- I am disabled and cannot work, but I have money in both a savings account and a retirement account, I also own my home, and my spouse works. Can I still qualify for disability benefits?
Yes you can. Social Security disability benefits are not paid based upon being in poverty. You can literally have unlimited amounts of savings and unlimited amounts of income from a working spouse and still be eligible. The only type of income which disqualifies you from receiving Social Security disability benefits is earned income that you receive from working.
- Can I receive workers’ compensation and Social Security disability benefits at the same time?

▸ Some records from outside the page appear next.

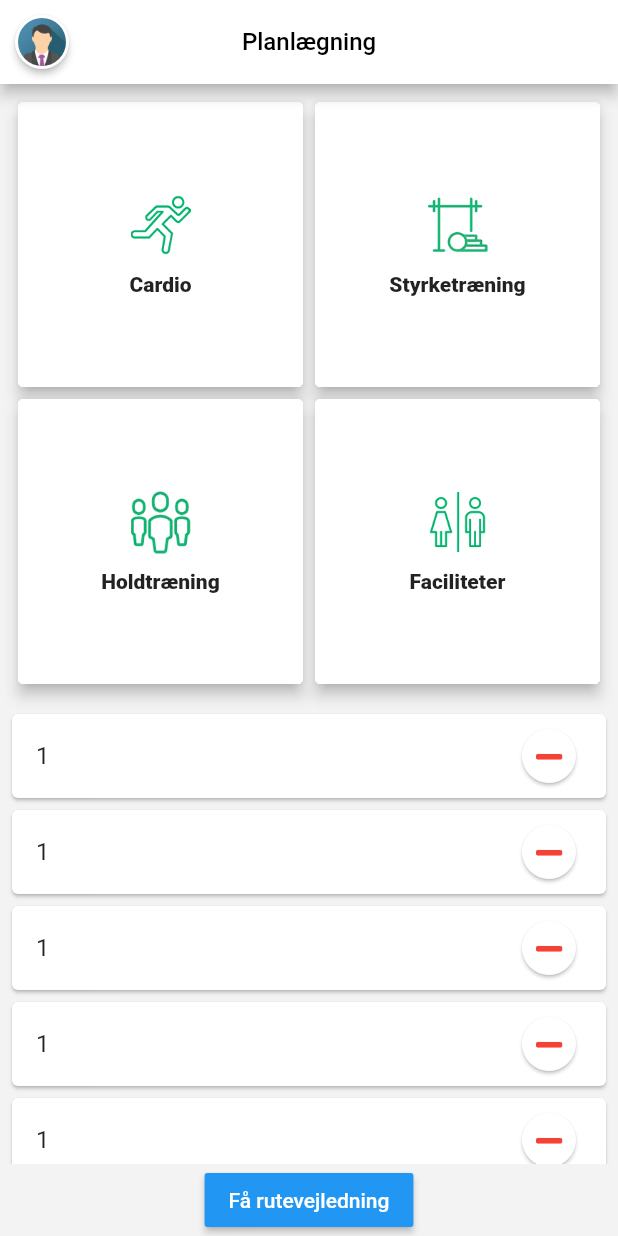
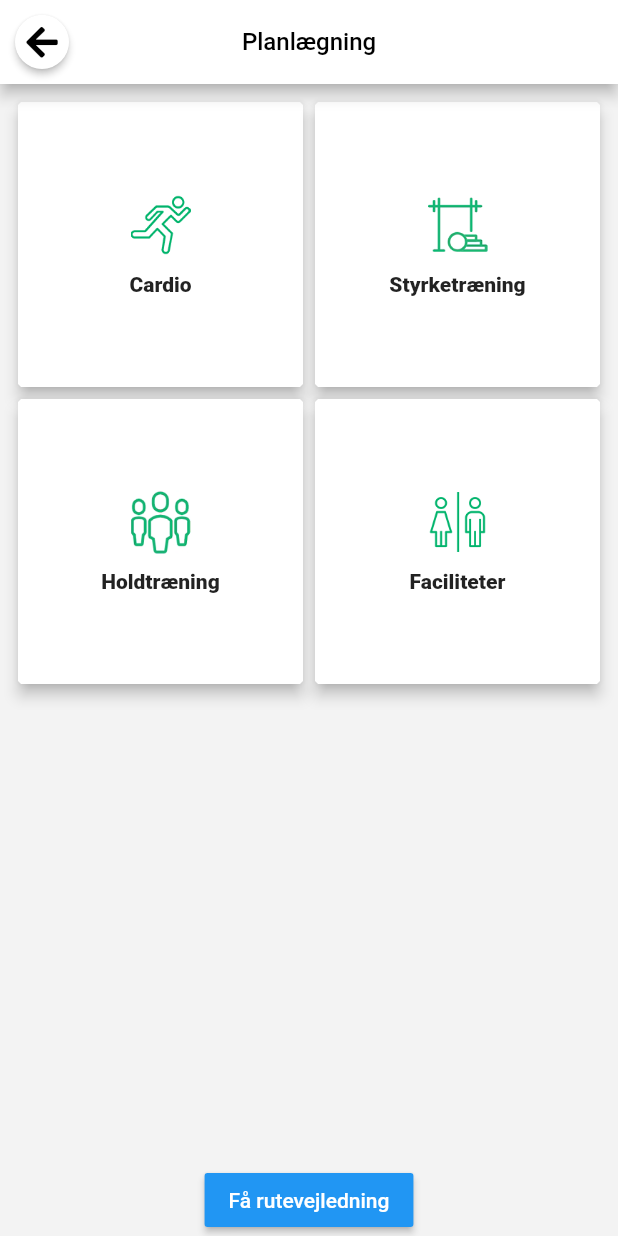
Before and after one commit to MichaelWestergaard/iBeacon_InnTech, a Flutter app: the Plan screen opened by its route, on a phone screen of 412 x 824 dp. Run offline on Flutter 3.47's test engine with Material 2 defaults, Android fonts, the phone set to English and light mode, and no system bars; our stand-ins replace carousel_slider, font_awesome_flutter.

Commit message:
Planlægning done

```diff
--- a/lib/Plan.dart
+++ b/lib/Plan.dart
@@ -6,7 +6,7 @@ class Plan extends StatefulWidget {
   @override
   _PlanState createState() => _PlanState();
 
-  List<Place> plannedRoute = [Place("1"),Place("1"),Place("1"),Place("1"),Place("1"),Place("1"),Place("1"),Place("1"),];
+  List<Place> plannedRoute = List<Place>();
 
 }
 
@@ -20,19 +20,23 @@ class _PlanState extends State<Plan> {
         backgroundColor: Color(0xfff3f3f3),
         appBar: AppBar(
           backgroundColor: Colors.white,
-          leading: Card(
+          leading: InkWell(
+            onTap: () => Navigator.pop(context),
+            child: Card(
                 margin: EdgeInsets.all(10),
                 shape: CircleBorder(),
                 elevation: 2,
                 child: Padding(
-                padding: const EdgeInsets.all(2),
+                  padding: const EdgeInsets.all(6),
                   child: ClipRRect(
                     borderRadius: BorderRadius.circular(20),
-                  child: Image(
-                    image: AssetImage("assets/images/img_avatar.png"),
+                    child: Icon(
+                      FontAwesomeIcons.arrowLeft,
+                      color: Colors.black,
                     ),
                   ),
                 )
+            ),
           ),
           centerTitle: true,
           title: Text(
@@ -92,6 +96,24 @@ class _PlanState extends State<Plan> {
     );
   }
 
+  Widget buildItem(BuildContext context, Place place){
+    return InkWell(
+      onTap: () {
+        setState(() {
+          widget.plannedRoute.add(place);
+
+        });
+      },
+      child: Card(
+        elevation: 4,
+        child: ListTile(
+          title: Text(place.name),
+
+        ),
+      ),
+    );
+  }
+
   Widget getButtons(BuildContext context){
     List<Button> buttons = List<Button>();
 
@@ -99,6 +121,29 @@ class _PlanState extends State<Plan> {
     buttons.add(Button("assets/images/training.png", "Styrketræning", "/none"));
     buttons.add(Button("assets/images/buddies.png", "Holdtræning", "/none"));
     buttons.add(Button("assets/images/wc.png", "Faciliteter", "/none"));
+
+    List<Place> cardioButtons = List<Place>();
+
+    cardioButtons.add(Place("Løbebånd"));
+    cardioButtons.add(Place("Motionscykel"));
+    cardioButtons.add(Place("Crosstrainer"));
+    cardioButtons.add(Place("Romaskine"));
+
+    List<Place> strengthButtons = List<Place>();
+
+    strengthButtons.add(Place("Bænkpres"));
+    strengthButtons.add(Place("Squat"));
+    strengthButtons.add(Place("Leg extensions"));
+    strengthButtons.add(Place("Preacher Curl (maskine)"));
+
+    List<Place> teamButtons = List<Place>();
+
+    teamButtons.add(Place("Spinning"));
+
+    List<Place> facilityButtons = List<Place>();
+
+    facilityButtons.add(Place("Omklædning (mand)"));
+    facilityButtons.add(Place("Omklædning (kvinde)"));
 
     return Container(
       child: GridView.builder(
@@ -113,7 +158,45 @@ class _PlanState extends State<Plan> {
             shape: BeveledRectangleBorder(borderRadius: BorderRadius.all(Radius.circular(2))),
             elevation: 4,
             child: InkWell(
-              onTap: () => Navigator.pushNamed(context, button.route),
+              onTap: () {
+                showDialog(
+                  context: context,
+                  builder: (context) {
+
+                    List<Place> dialogList;
+
+                    switch(button.title) {
+                      case "Cardio": dialogList = cardioButtons; break;
+                      case "Styrketræning": dialogList = strengthButtons; break;
+                      case "Holdtræning": dialogList = teamButtons; break;
+                      case "Faciliteter": dialogList = facilityButtons; break;
+                      default: dialogList = new List<Place>(); break;
+                    }
+
+                    return AlertDialog(
+                      title: Text(button.title),
+                        actions: <Widget>[
+                        FlatButton(
+                        onPressed: () {
+                          Navigator.pop(context);
+                        },
+                        child: Text('Luk')),
+                      ],
+                      content: Container(
+                        width: double.maxFinite,
+                        child: ListView.builder(
+                          shrinkWrap: true,
+                          scrollDirection: Axis.vertical,
+                          padding: EdgeInsets.all(4),
+                          itemCount: dialogList.length,
+                          itemBuilder: (context, index) =>
+                              buildItem(context, dialogList[index]),
+                        ),
+                      ),
+                    );
+                  }
+                );
+              },
               child: Column(
                 crossAxisAlignment: CrossAxisAlignment.center,
                 mainAxisAlignment: MainAxisAlignment.center,
--- a/lib/models/button.dart
+++ b/lib/models/button.dart
@@ -7,6 +7,9 @@ class Button {
   String _route;
 
   Button(this._icon, this._title, this._route);
+
+
+  Button.name(this._title);
 
   String get route => _route;
 
```
Lines whose indentation alone changed are shown as unchanged.
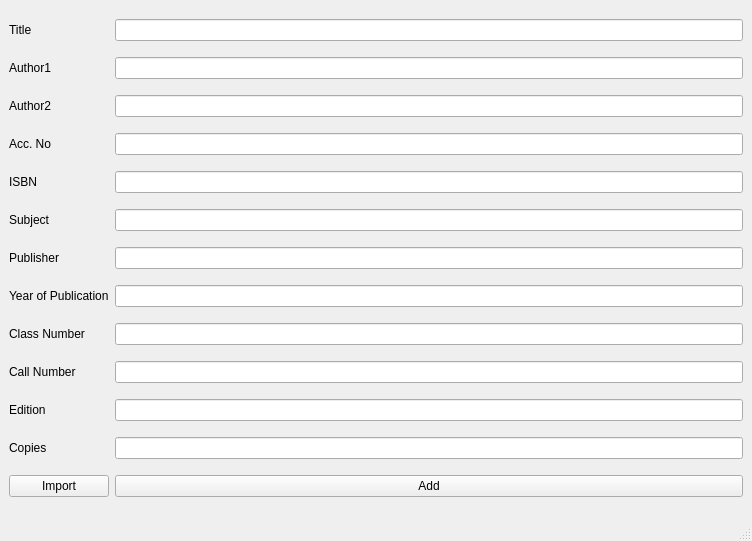
Before: the Qt Designer form books.ui in Black-Sirius69/Library-Management-System, drawn with Qt 5.
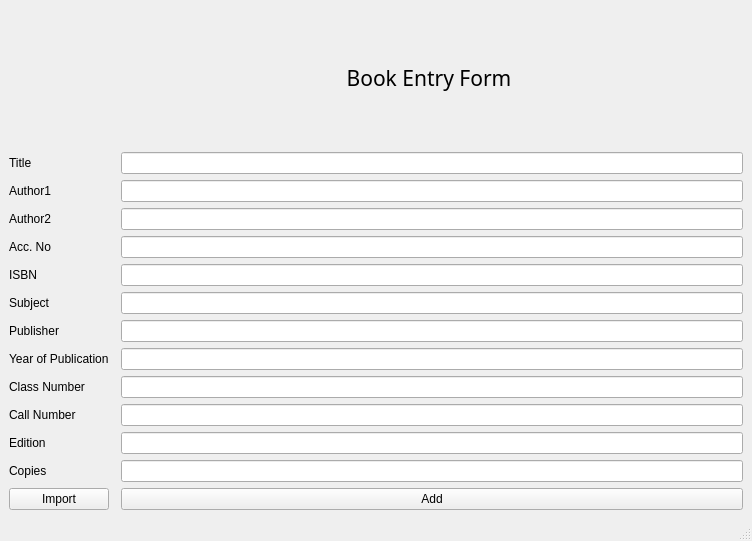
After: the same form once the commit is applied.

```diff
--- a/books.ui
+++ b/books.ui
@@ -10,142 +10,171 @@
     <height>541</height>
    </rect>
   </property>
+  <property name="sizePolicy">
+   <sizepolicy hsizetype="Fixed" vsizetype="Fixed">
+    <horstretch>0</horstretch>
+    <verstretch>0</verstretch>
+   </sizepolicy>
+  </property>
   <property name="windowTitle">
    <string>MainWindow</string>
   </property>
   <widget class="QWidget" name="centralwidget">
    <layout class="QGridLayout" name="gridLayout">
+    <item row="14" column="2">
+     <widget class="QPushButton" name="add_data">
+      <property name="text">
+       <string>Add</string>
+      </property>
+     </widget>
+    </item>
     <item row="3" column="0">
-     <widget class="QLabel" name="label_4">
-      <property name="text">
-       <string>Acc. No</string>
-      </property>
-     </widget>
-    </item>
-    <item row="2" column="0">
      <widget class="QLabel" name="label_3">
       <property name="text">
        <string>Author2</string>
       </property>
      </widget>
     </item>
-    <item row="9" column="2">
-     <widget class="QLineEdit" name="call_number"/>
+    <item row="12" column="0">
+     <widget class="QLabel" name="label_11">
+      <property name="text">
+       <string>Copies</string>
+      </property>
+     </widget>
     </item>
-    <item row="8" column="2">
-     <widget class="QLineEdit" name="class_number"/>
-    </item>
-    <item row="10" column="2">
-     <widget class="QLineEdit" name="edition"/>
-    </item>
-    <item row="1" column="2">
-     <widget class="QLineEdit" name="author_1"/>
+    <item row="1" column="0">
+     <widget class="QLabel" name="label">
+      <property name="text">
+       <string>Title</string>
+      </property>
+     </widget>
     </item>
     <item row="5" column="2">
-     <widget class="QLineEdit" name="subject"/>
+     <widget class="QLineEdit" name="isbn"/>
     </item>
-    <item row="13" column="2">
-     <widget class="QPushButton" name="add_data">
-      <property name="text">
-       <string>Add</string>
-      </property>
-     </widget>
-    </item>
-    <item row="9" column="0">
+    <item row="10" column="0">
      <widget class="QLabel" name="label_9">
       <property name="text">
        <string>Call Number</string>
       </property>
      </widget>
     </item>
-    <item row="4" column="0">
+    <item row="11" column="2">
+     <widget class="QLineEdit" name="edition"/>
+    </item>
+    <item row="5" column="0">
      <widget class="QLabel" name="label_5">
       <property name="text">
        <string>ISBN</string>
       </property>
      </widget>
     </item>
-    <item row="5" column="0">
-     <widget class="QLabel" name="label_7">
-      <property name="text">
-       <string>Subject</string>
-      </property>
-     </widget>
+    <item row="2" column="2">
+     <widget class="QLineEdit" name="author_1"/>
     </item>
-    <item row="8" column="0">
-     <widget class="QLabel" name="label_12">
+    <item row="14" column="0">
+     <widget class="QPushButton" name="import_data">
       <property name="text">
-       <string>Class Number</string>
+       <string>Import</string>
       </property>
      </widget>
     </item>
-    <item row="7" column="2">
+    <item row="8" column="2">
      <widget class="QLineEdit" name="year_of_publication"/>
     </item>
-    <item row="0" column="2">
-     <widget class="QLineEdit" name="title"/>
+    <item row="2" column="0">
+     <widget class="QLabel" name="label_2">
+      <property name="text">
+       <string>Author1</string>
+      </property>
+     </widget>
     </item>
-    <item row="6" column="0">
+    <item row="7" column="0">
      <widget class="QLabel" name="label_6">
       <property name="text">
        <string>Publisher</string>
       </property>
      </widget>
     </item>
-    <item row="7" column="0">
+    <item row="8" column="0">
      <widget class="QLabel" name="label_8">
       <property name="text">
        <string>Year of Publication</string>
       </property>
      </widget>
     </item>
-    <item row="11" column="0">
-     <widget class="QLabel" name="label_11">
+    <item row="4" column="0">
+     <widget class="QLabel" name="label_4">
       <property name="text">
-       <string>Copies</string>
-      </property>
-     </widget>
-    </item>
-    <item row="10" column="0">
-     <widget class="QLabel" name="label_10">
-      <property name="text">
-       <string>Edition</string>
-      </property>
-     </widget>
-    </item>
-    <item row="11" column="2">
-     <widget class="QLineEdit" name="copies"/>
-    </item>
-    <item row="0" column="0">
-     <widget class="QLabel" name="label">
-      <property name="text">
-       <string>Title</string>
-      </property>
-     </widget>
-    </item>
-    <item row="3" column="2">
-     <widget class="QLineEdit" name="acc_no"/>
-    </item>
-    <item row="2" column="2">
-     <widget class="QLineEdit" name="author_2"/>
-    </item>
-    <item row="1" column="0">
-     <widget class="QLabel" name="label_2">
-      <property name="text">
-       <string>Author1</string>
+       <string>Acc. No</string>
       </property>
      </widget>
     </item>
     <item row="4" column="2">
-     <widget class="QLineEdit" name="isbn"/>
+     <widget class="QLineEdit" name="acc_no"/>
+    </item>
+    <item row="10" column="2">
+     <widget class="QLineEdit" name="call_number"/>
+    </item>
+    <item row="9" column="2">
+     <widget class="QLineEdit" name="class_number"/>
     </item>
     <item row="6" column="2">
+     <widget class="QLineEdit" name="subject"/>
+    </item>
+    <item row="1" column="2">
+     <widget class="QLineEdit" name="title"/>
+    </item>
+    <item row="7" column="2">
      <widget class="QLineEdit" name="publisher"/>
     </item>
-    <item row="13" column="0">
-     <widget class="QPushButton" name="import_data">
+    <item row="3" column="2">
+     <widget class="QLineEdit" name="author_2"/>
+    </item>
+    <item row="12" column="2">
+     <widget class="QLineEdit" name="copies"/>
+    </item>
+    <item row="11" column="0">
+     <widget class="QLabel" name="label_10">
       <property name="text">
-       <string>Import</string>
+       <string>Edition</string>
+      </property>
+     </widget>
+    </item>
+    <item row="6" column="0">
+     <widget class="QLabel" name="label_7">
+      <property name="text">
+       <string>Subject</string>
+      </property>
+     </widget>
+    </item>
+    <item row="9" column="0">
+     <widget class="QLabel" name="label_12">
+      <property name="text">
+       <string>Class Number</string>
+      </property>
+     </widget>
+    </item>
+    <item row="0" column="1" colspan="2">
+     <widget class="QLabel" name="label_13">
+      <property name="sizePolicy">
+       <sizepolicy hsizetype="Preferred" vsizetype="Preferred">
+        <horstretch>0</horstretch>
+        <verstretch>0</verstretch>
+       </sizepolicy>
+      </property>
+      <property name="font">
+       <font>
+        <family>Fira Code</family>
+        <pointsize>16</pointsize>
+        <bold>false</bold>
+       </font>
+      </property>
+      <property name="text">
+       <string>Book Entry Form</string>
+      </property>
+      <property name="alignment">
+       <set>Qt::AlignCenter</set>
       </property>
      </widget>
     </item>
```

Yes, it is possible, though not in every situation. Social Security disability benefits are reduced by workers compensation benefits through a very complicated formula. The formula is based upon a calculation of your weekly workers compensation payment rate (minus certain excludable expenses, such as workers compensation attorney fees) and your “average current earnings” (a figure calculated by Social Security based on your Social Security-covered earnings history). An experienced Social Security disability attorney will know how to calculate the offset and advise you as to whether you are eligible to receive both Social Security disability and workers compensation benefits.
- I have many health problems, but none of them by itself is enough to make me disabled. Instead, it’s the combined effect of all of my health problems that causes me to be disabled. Can I still qualify for Social Security disability benefits?
Yes, you absolutely can. Social Security law requires that Social Security consider the combined effects of all of your health problems to determine how limited you are in your ability to work.
- I’m a disabled veteran, and I already receive disability benefits from the VA. Is it possible to draw both Social Security and Veterans disability benefits?
Yes, you absolutely can. If you receive service-connected VA disability compensation benefits, then you can still be eligible to receive Social Security disability benefits. In fact, the VA’s decision that you are disabled actually helps with your Social Security disability claim!